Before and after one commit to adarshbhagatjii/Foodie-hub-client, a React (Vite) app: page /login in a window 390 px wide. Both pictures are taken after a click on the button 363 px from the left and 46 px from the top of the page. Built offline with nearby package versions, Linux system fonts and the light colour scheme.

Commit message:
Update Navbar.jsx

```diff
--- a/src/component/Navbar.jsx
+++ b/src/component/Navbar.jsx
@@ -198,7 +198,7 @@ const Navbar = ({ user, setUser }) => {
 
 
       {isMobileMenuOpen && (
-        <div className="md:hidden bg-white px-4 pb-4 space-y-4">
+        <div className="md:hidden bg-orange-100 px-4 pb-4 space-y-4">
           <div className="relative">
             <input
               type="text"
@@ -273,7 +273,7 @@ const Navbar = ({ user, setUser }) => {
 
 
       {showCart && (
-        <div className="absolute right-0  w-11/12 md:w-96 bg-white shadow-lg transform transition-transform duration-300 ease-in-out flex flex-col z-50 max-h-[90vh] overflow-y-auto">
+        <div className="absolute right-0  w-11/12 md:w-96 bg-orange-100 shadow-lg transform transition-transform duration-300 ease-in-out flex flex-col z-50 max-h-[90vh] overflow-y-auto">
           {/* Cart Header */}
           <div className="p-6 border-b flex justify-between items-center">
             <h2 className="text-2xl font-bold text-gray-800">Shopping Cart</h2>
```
========
> **TASK PROMPT**
Your reply should consist of all the records, restated exactly.

> **EXERCISE ANSWER**
Before and after one commit to adarshbhagatjii/Foodie-hub-client, a React (Vite) app: page /login in a window 390 px wide. Both pictures are taken after a click on the button 363 px from the left and 46 px from the top of the page. Built offline with nearby package versions, Linux system fonts and the light colour scheme.

Commit message:
Update Navbar.jsx

```diff
--- a/src/component/Navbar.jsx
+++ b/src/component/Navbar.jsx
@@ -198,7 +198,7 @@ const Navbar = ({ user, setUser }) => {
 
 
       {isMobileMenuOpen && (
-        <div className="md:hidden bg-white px-4 pb-4 space-y-4">
+        <div className="md:hidden bg-orange-100 px-4 pb-4 space-y-4">
           <div className="relative">
             <input
               type="text"
@@ -273,7 +273,7 @@ const Navbar = ({ user, setUser }) => {
 
 
       {showCart && (
-        <div className="absolute right-0  w-11/12 md:w-96 bg-white shadow-lg transform transition-transform duration-300 ease-in-out flex flex-col z-50 max-h-[90vh] overflow-y-auto">
+        <div className="absolute right-0  w-11/12 md:w-96 bg-orange-100 shadow-lg transform transition-transform duration-300 ease-in-out flex flex-col z-50 max-h-[90vh] overflow-y-auto">
           {/* Cart Header */}
           <div className="p-6 border-b flex justify-between items-center">
             <h2 className="text-2xl font-bold text-gray-800">Shopping Cart</h2>
```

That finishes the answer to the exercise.